_Exercise directions_
Only the text of the entries below should be returned, exactly as given, without pictures.

_Collected data_
___

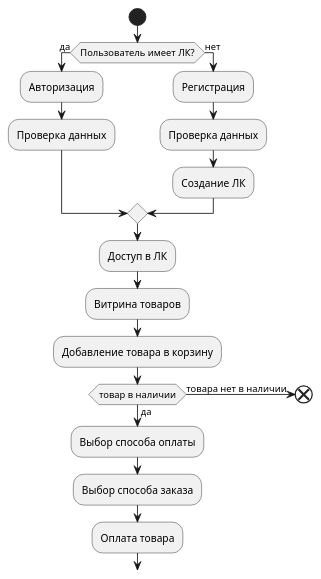
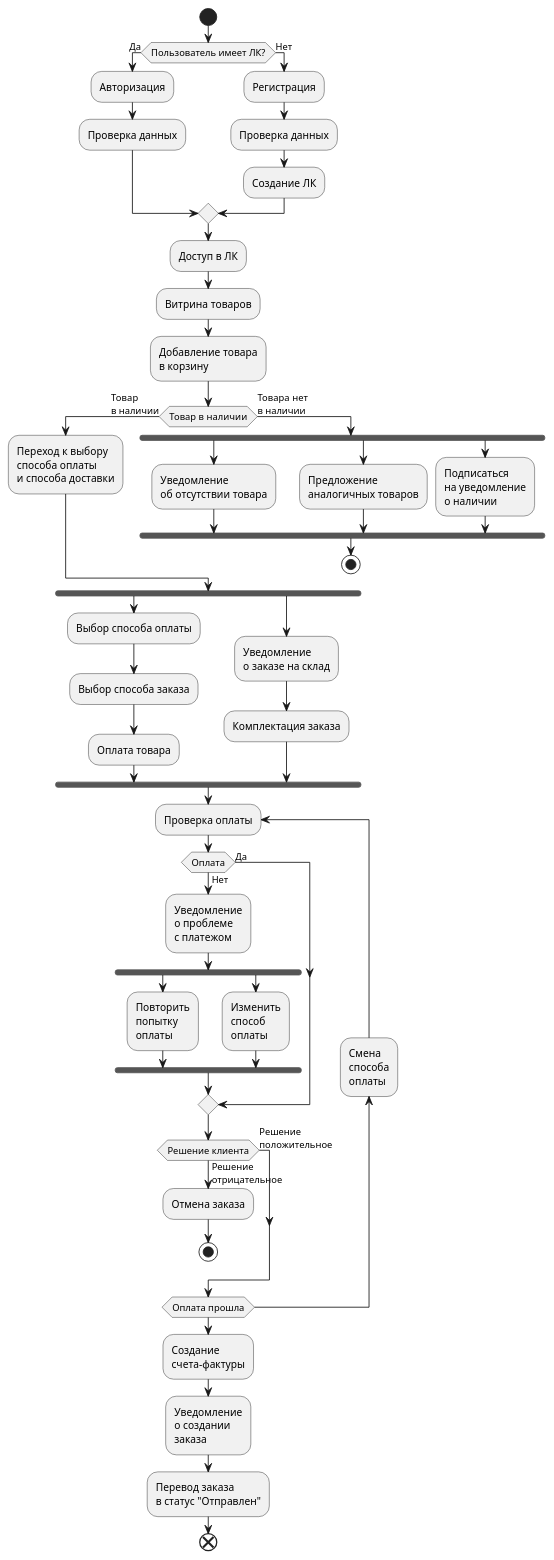
One commit to kirillrumyantsev-hub/uml-diagrams changed the diagram in and_xor/and_xor_example.wsd. Above: the diagram before and after it, drawn with PlantUML. The commit also changed 1 other file, not shown here.

```diff
--- a/and_xor/and_xor_example.wsd
+++ b/and_xor/and_xor_example.wsd
@@ -1,22 +1,57 @@
-@startuml
+@startumlname Упражение and_xor
 start
-if (Пользователь имеет ЛК?) then (да)
+if (Пользователь имеет ЛК?) then (Да)
     :Авторизация;
     :Проверка данных;
-else (нет)
+else (Нет)
     :Регистрация;
     :Проверка данных;
     :Создание ЛК;
 endif
 :Доступ в ЛК;
 :Витрина товаров;
-:Добавление товара в корзину;
-if (товар в наличии) then (да)
+:Добавление товара\nв корзину;
+if (Товар в наличии) then (Товар\nв наличии)
+    :Переход к выбору\nспособа оплаты\nи способа доставки;
+else (Товара нет\nв наличии)
+    fork
+        :Уведомление\nоб отсутствии товара;
+    fork again
+        :Предложение\nаналогичных товаров;
+    fork again
+        :Подписаться\nна уведомление\nо наличии;
+    end fork
+    stop
+endif
+fork
     :Выбор способа оплаты;
     :Выбор способа заказа;
     :Оплата товара;
-else (товара нет в наличии)
-    
-
+fork again
+    :Уведомление\nо заказе на склад;
+    :Комплектация заказа;
+end fork
+repeat :Проверка оплаты;
+    if (Оплата) then (Да)
+        
+    else (Нет)
+        :Уведомление\nо проблеме\nс платежом;
+        fork
+            :Повторить\nпопытку\nоплаты;
+        fork again
+            :Изменить\nспособ\nоплаты;
+        end fork
+    endif
+    if (Решение клиента) then (Решение\nположительное)
+        
+    else (Решение\nотрицательное)
+        :Отмена заказа;
+        stop
+    endif
+backward :Смена\nспособа\nоплаты;
+repeat while (Оплата прошла)
+:Создание\nсчета-фактуры;
+:Уведомление\nо создании\nзаказа;
+:Перевод заказа\nв статус "Отправлен";
 end
 @enduml
```
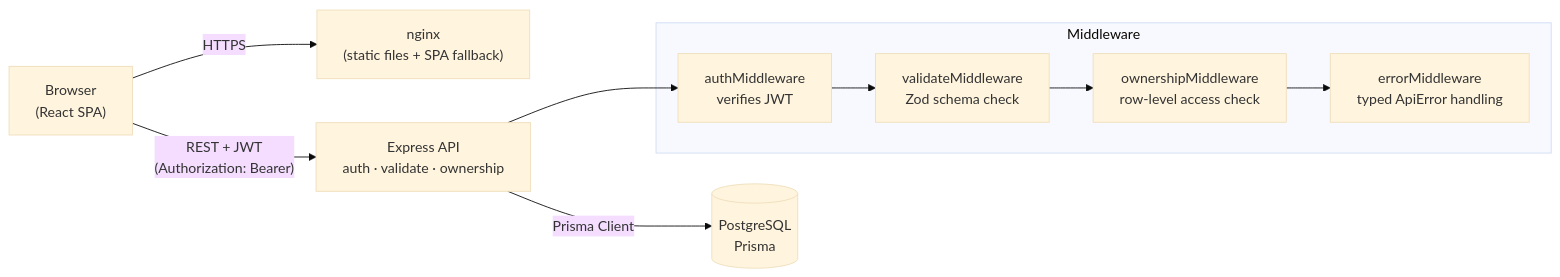
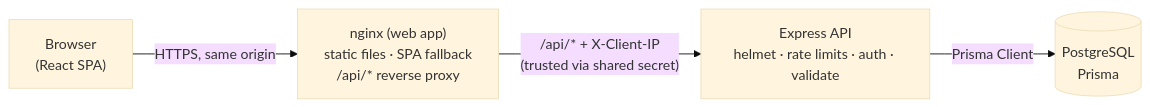
Before and after one commit to Prabh54/questlog: the diagram in README.md, drawn with Mermaid (base theme). The commit also changed other lines of this file and 35 other files, not shown here.

First line of the commit message:
feat: real auth sessions with rotating refresh tokens and rate limiting

````diff
--- a/README.md
+++ b/README.md
@@ -27,20 +27,11 @@
 ```mermaid
 flowchart LR
     Browser["Browser<br/>(React SPA)"]
-    Nginx["nginx<br/>(static files + SPA fallback)"]
-    API["Express API<br/>auth · validate · ownership"]
+    Nginx["nginx (web app)<br/>static files · SPA fallback<br/>/api/* reverse proxy"]
+    API["Express API<br/>helmet · rate limits · auth · validate"]
     DB[(PostgreSQL<br/>Prisma)]
 
-    Browser -- HTTPS --> Nginx
-    Browser -- "REST + JWT<br/>(Authorization: Bearer)" --> API
+    Browser -- "HTTPS, same origin" --> Nginx
+    Nginx -- "/api/* + X-Client-IP<br/>(trusted via shared secret)" --> API
     API -- Prisma Client --> DB
-
-    subgraph Middleware
-      M1[authMiddleware<br/>verifies JWT]
-      M2[validateMiddleware<br/>Zod schema check]
-      M3[ownershipMiddleware<br/>row-level access check]
-      M4[errorMiddleware<br/>typed ApiError handling]
-    end
-
-    API --> M1 --> M2 --> M3 --> M4
 ```
````
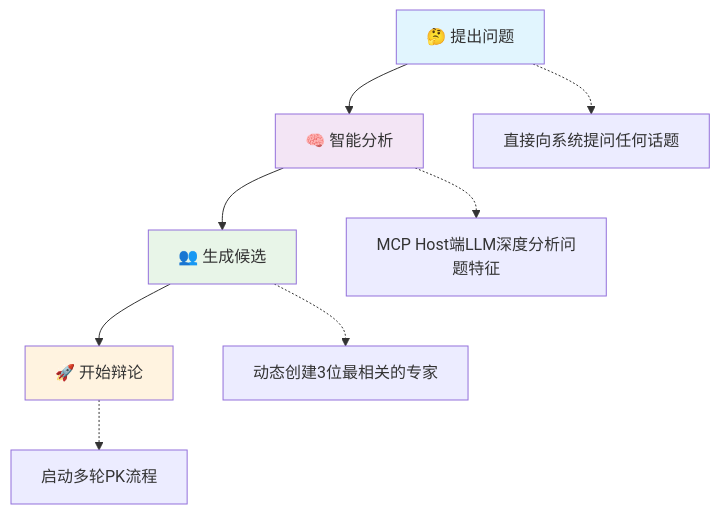
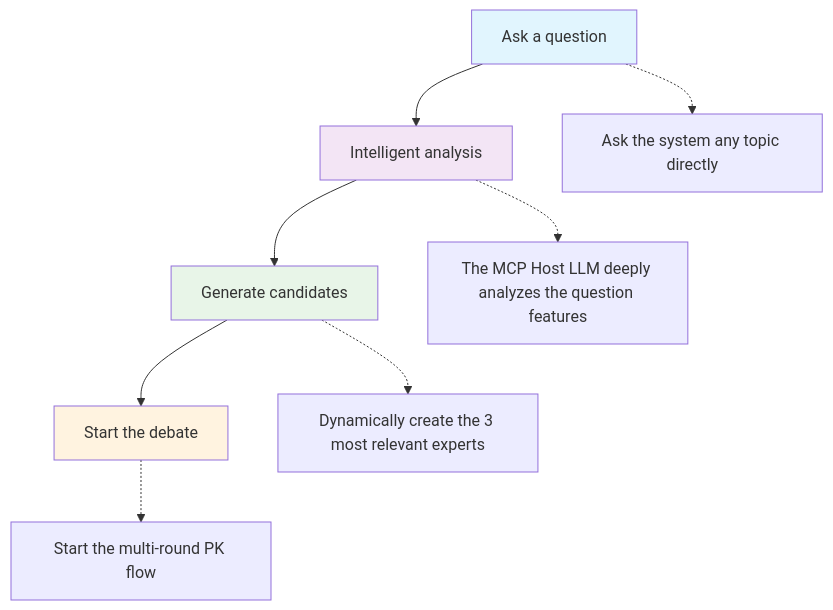
The first of 2 diagrams in docs/mcp/chuenlye-guru-pk.md (aidyou/chatspeed-res), drawn with Mermaid before and after one commit. The commit also changed other lines of this file and 358 other files, not shown here.

````diff
--- a/docs/mcp/chuenlye-guru-pk.md
+++ b/docs/mcp/chuenlye-guru-pk.md
@@ -200,41 +200,41 @@
 ```mermaid
 
 flowchart TD
 
-    A[🤔 提出问题] --> B[🧠 智能分析]
+    A[Ask a question] --> B[Intelligent analysis]
 
-    B --> C[👥 生成候选]
+    B --> C[Generate candidates]
 
-    C --> D[🚀 开始辩论]
+    C --> D[Start the debate]
 
     
 
-    A1[直接向系统提问任何话题]
+    A1[Ask the system any topic directly]
 
-    B1[MCP Host端LLM深度分析问题特征]
+    B1[The MCP Host LLM deeply analyzes the question features]
 
-    C1[动态创建3位最相关的专家]
+    C1[Dynamically create the 3 most relevant experts]
 
-    D1[启动多轮PK流程]
+    D1[Start the multi-round PK flow]
 
     
 
     A -.-> A1
 
     B -.-> B1
 
     C -.-> C1
 
     D -.-> D1
 
     
 
     style A fill:#e1f5fe
 
     style B fill:#f3e5f5
 
     style C fill:#e8f5e8
 
     style D fill:#fff3e0
 
 ```
````
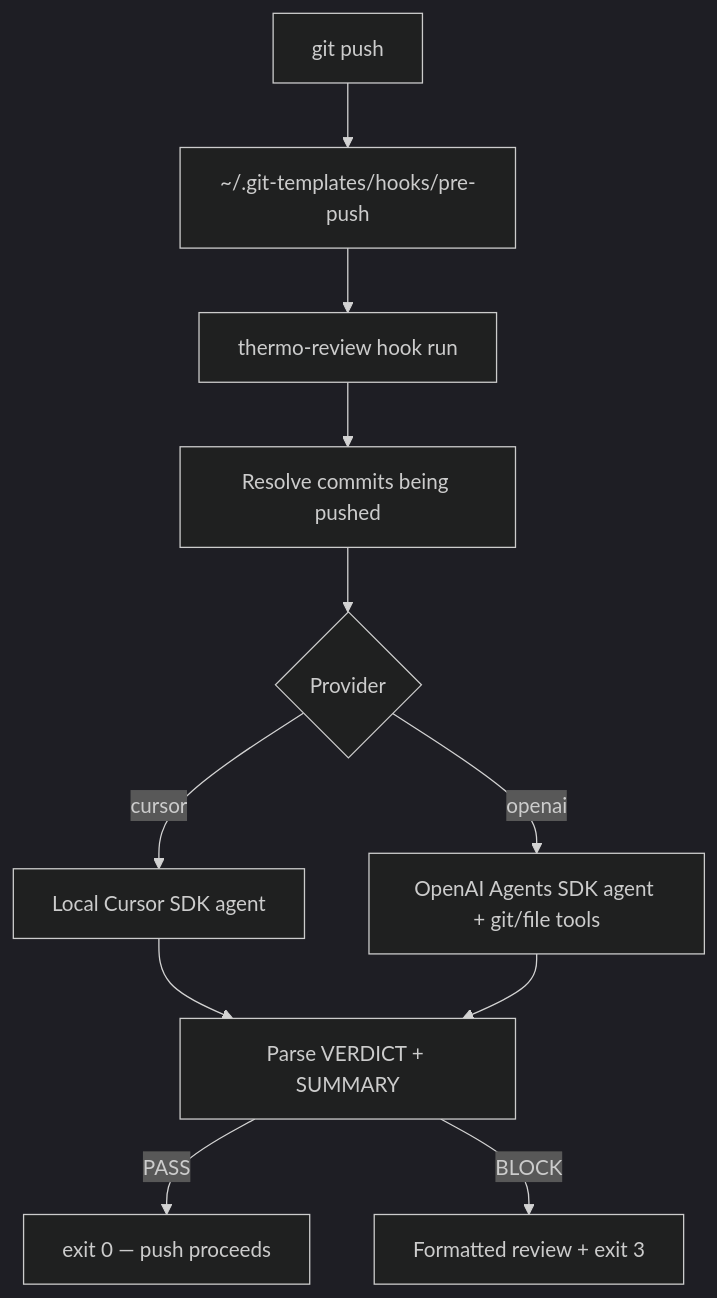
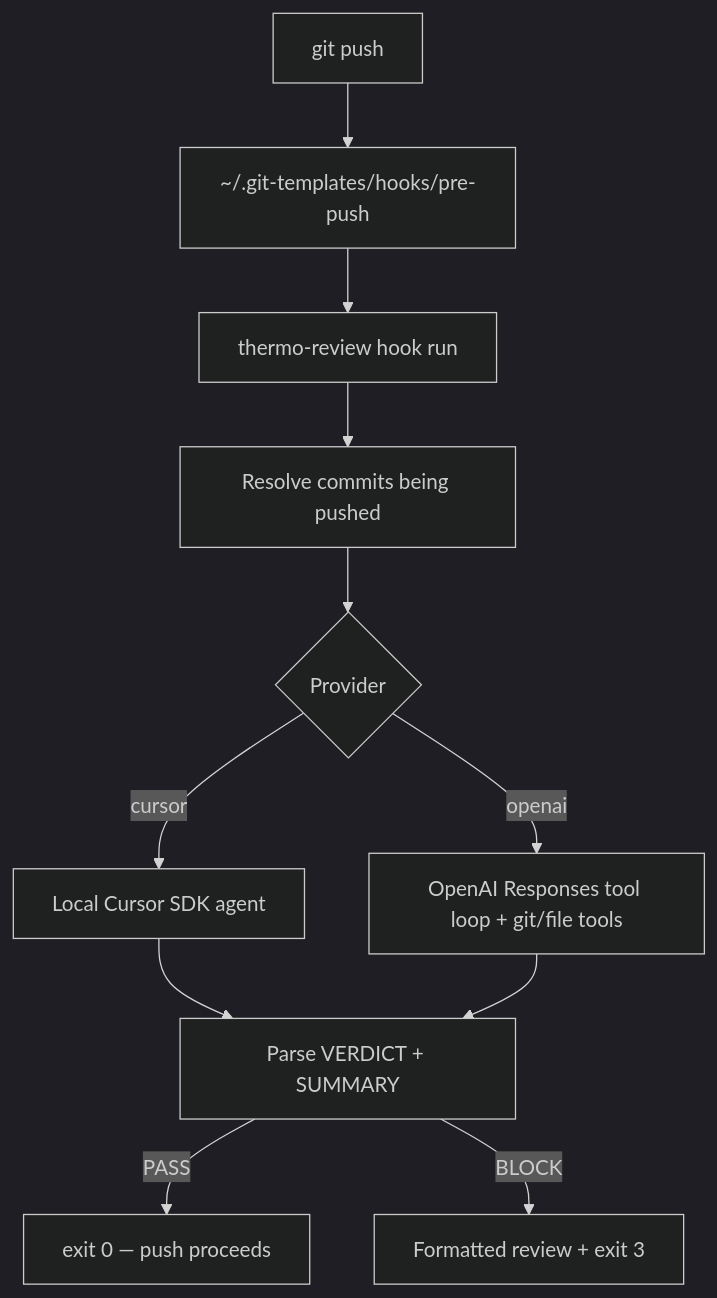
The diagram in README.md (ZNZ-systems/tnuk.dev), drawn with Mermaid (dark theme) before and after one commit. The commit also changed other lines of this file and 15 other files, not shown here.

Commit message:
add openAI agents sdk support with oauth v3

````diff
--- a/README.md
+++ b/README.md
@@ -34,13 +34,13 @@
 ```mermaid
 flowchart TD
   gitPush[git push] --> prePushHook["~/.git-templates/hooks/pre-push"]
   prePushHook --> cli["thermo-review hook run"]
   cli --> scope[Resolve commits being pushed]
   scope --> backend{Provider}
   backend -->|cursor| cur[Local Cursor SDK agent]
-  backend -->|openai| oai[OpenAI Agents SDK agent + git/file tools]
+  backend -->|openai| oai[OpenAI Responses tool loop + git/file tools]
   cur --> parse[Parse VERDICT + SUMMARY]
   oai --> parse
   parse -->|PASS| allow[exit 0 — push proceeds]
   parse -->|BLOCK| block[Formatted review + exit 3]
 ```
````
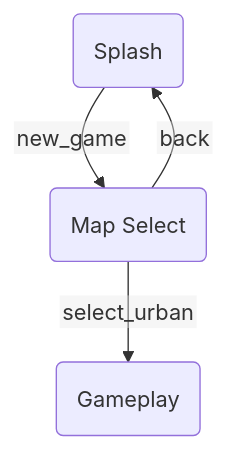
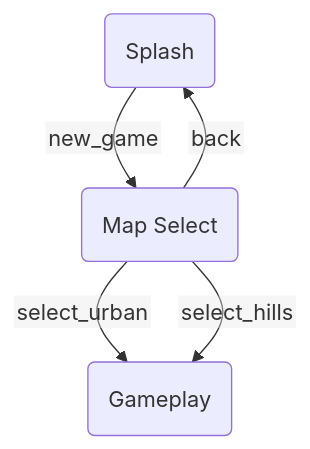
Before and after one commit to TheDeepestSpace/tbgwaf: the diagram in flow/app_flow.mmd, drawn with Mermaid. The commit also changed 4 other files, not shown here.

```diff
--- a/flow/app_flow.mmd
+++ b/flow/app_flow.mmd
@@ -1,8 +1,9 @@
 %%{init: {"flowchart": {"htmlLabels": false}, "themeVariables": {"fontFamily": "Arial, sans-serif"}}}%%
 flowchart TD
     splash("  Splash  ")
     map_select("  Map Select  ")
     gameplay("  Gameplay  ")
     splash -->|new_game| map_select
     map_select -->|select_urban| gameplay
+    map_select -->|select_hills| gameplay
     map_select -->|back| splash
```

___

_Task response_
One commit to kirillrumyantsev-hub/uml-diagrams changed the diagram in and_xor/and_xor_example.wsd. Above: the diagram before and after it, drawn with PlantUML. The commit also changed 1 other file, not shown here.

```diff
--- a/and_xor/and_xor_example.wsd
+++ b/and_xor/and_xor_example.wsd
@@ -1,22 +1,57 @@
-@startuml
+@startumlname Упражение and_xor
 start
-if (Пользователь имеет ЛК?) then (да)
+if (Пользователь имеет ЛК?) then (Да)
     :Авторизация;
     :Проверка данных;
-else (нет)
+else (Нет)
     :Регистрация;
     :Проверка данных;
     :Создание ЛК;
 endif
 :Доступ в ЛК;
 :Витрина товаров;
-:Добавление товара в корзину;
-if (товар в наличии) then (да)
+:Добавление товара\nв корзину;
+if (Товар в наличии) then (Товар\nв наличии)
+    :Переход к выбору\nспособа оплаты\nи способа доставки;
+else (Товара нет\nв наличии)
+    fork
+        :Уведомление\nоб отсутствии товара;
+    fork again
+        :Предложение\nаналогичных товаров;
+    fork again
+        :Подписаться\nна уведомление\nо наличии;
+    end fork
+    stop
+endif
+fork
     :Выбор способа оплаты;
     :Выбор способа заказа;
     :Оплата товара;
-else (товара нет в наличии)
-    
-
+fork again
+    :Уведомление\nо заказе на склад;
+    :Комплектация заказа;
+end fork
+repeat :Проверка оплаты;
+    if (Оплата) then (Да)
+        
+    else (Нет)
+        :Уведомление\nо проблеме\nс платежом;
+        fork
+            :Повторить\nпопытку\nоплаты;
+        fork again
+            :Изменить\nспособ\nоплаты;
+        end fork
+    endif
+    if (Решение клиента) then (Решение\nположительное)
+        
+    else (Решение\nотрицательное)
+        :Отмена заказа;
+        stop
+    endif
+backward :Смена\nспособа\nоплаты;
+repeat while (Оплата прошла)
+:Создание\nсчета-фактуры;
+:Уведомление\nо создании\nзаказа;
+:Перевод заказа\nв статус "Отправлен";
 end
 @enduml
```
Before and after one commit to Prabh54/questlog: the diagram in README.md, drawn with Mermaid (base theme). The commit also changed other lines of this file and 35 other files, not shown here.

First line of the commit message:
feat: real auth sessions with rotating refresh tokens and rate limiting

````diff
--- a/README.md
+++ b/README.md
@@ -27,20 +27,11 @@
 ```mermaid
 flowchart LR
     Browser["Browser<br/>(React SPA)"]
-    Nginx["nginx<br/>(static files + SPA fallback)"]
-    API["Express API<br/>auth · validate · ownership"]
+    Nginx["nginx (web app)<br/>static files · SPA fallback<br/>/api/* reverse proxy"]
+    API["Express API<br/>helmet · rate limits · auth · validate"]
     DB[(PostgreSQL<br/>Prisma)]
 
-    Browser -- HTTPS --> Nginx
-    Browser -- "REST + JWT<br/>(Authorization: Bearer)" --> API
+    Browser -- "HTTPS, same origin" --> Nginx
+    Nginx -- "/api/* + X-Client-IP<br/>(trusted via shared secret)" --> API
     API -- Prisma Client --> DB
-
-    subgraph Middleware
-      M1[authMiddleware<br/>verifies JWT]
-      M2[validateMiddleware<br/>Zod schema check]
-      M3[ownershipMiddleware<br/>row-level access check]
-      M4[errorMiddleware<br/>typed ApiError handling]
-    end
-
-    API --> M1 --> M2 --> M3 --> M4
 ```
````
The first of 2 diagrams in docs/mcp/chuenlye-guru-pk.md (aidyou/chatspeed-res), drawn with Mermaid before and after one commit. The commit also changed other lines of this file and 358 other files, not shown here.

````diff
--- a/docs/mcp/chuenlye-guru-pk.md
+++ b/docs/mcp/chuenlye-guru-pk.md
@@ -200,41 +200,41 @@
 ```mermaid
 
 flowchart TD
 
-    A[🤔 提出问题] --> B[🧠 智能分析]
+    A[Ask a question] --> B[Intelligent analysis]
 
-    B --> C[👥 生成候选]
+    B --> C[Generate candidates]
 
-    C --> D[🚀 开始辩论]
+    C --> D[Start the debate]
 
     
 
-    A1[直接向系统提问任何话题]
+    A1[Ask the system any topic directly]
 
-    B1[MCP Host端LLM深度分析问题特征]
+    B1[The MCP Host LLM deeply analyzes the question features]
 
-    C1[动态创建3位最相关的专家]
+    C1[Dynamically create the 3 most relevant experts]
 
-    D1[启动多轮PK流程]
+    D1[Start the multi-round PK flow]
 
     
 
     A -.-> A1
 
     B -.-> B1
 
     C -.-> C1
 
     D -.-> D1
 
     
 
     style A fill:#e1f5fe
 
     style B fill:#f3e5f5
 
     style C fill:#e8f5e8
 
     style D fill:#fff3e0
 
 ```
````
The diagram in README.md (ZNZ-systems/tnuk.dev), drawn with Mermaid (dark theme) before and after one commit. The commit also changed other lines of this file and 15 other files, not shown here.

Commit message:
add openAI agents sdk support with oauth v3

````diff
--- a/README.md
+++ b/README.md
@@ -34,13 +34,13 @@
 ```mermaid
 flowchart TD
   gitPush[git push] --> prePushHook["~/.git-templates/hooks/pre-push"]
   prePushHook --> cli["thermo-review hook run"]
   cli --> scope[Resolve commits being pushed]
   scope --> backend{Provider}
   backend -->|cursor| cur[Local Cursor SDK agent]
-  backend -->|openai| oai[OpenAI Agents SDK agent + git/file tools]
+  backend -->|openai| oai[OpenAI Responses tool loop + git/file tools]
   cur --> parse[Parse VERDICT + SUMMARY]
   oai --> parse
   parse -->|PASS| allow[exit 0 — push proceeds]
   parse -->|BLOCK| block[Formatted review + exit 3]
 ```
````
Before and after one commit to TheDeepestSpace/tbgwaf: the diagram in flow/app_flow.mmd, drawn with Mermaid. The commit also changed 4 other files, not shown here.

```diff
--- a/flow/app_flow.mmd
+++ b/flow/app_flow.mmd
@@ -1,8 +1,9 @@
 %%{init: {"flowchart": {"htmlLabels": false}, "themeVariables": {"fontFamily": "Arial, sans-serif"}}}%%
 flowchart TD
     splash("  Splash  ")
     map_select("  Map Select  ")
     gameplay("  Gameplay  ")
     splash -->|new_game| map_select
     map_select -->|select_urban| gameplay
+    map_select -->|select_hills| gameplay
     map_select -->|back| splash
```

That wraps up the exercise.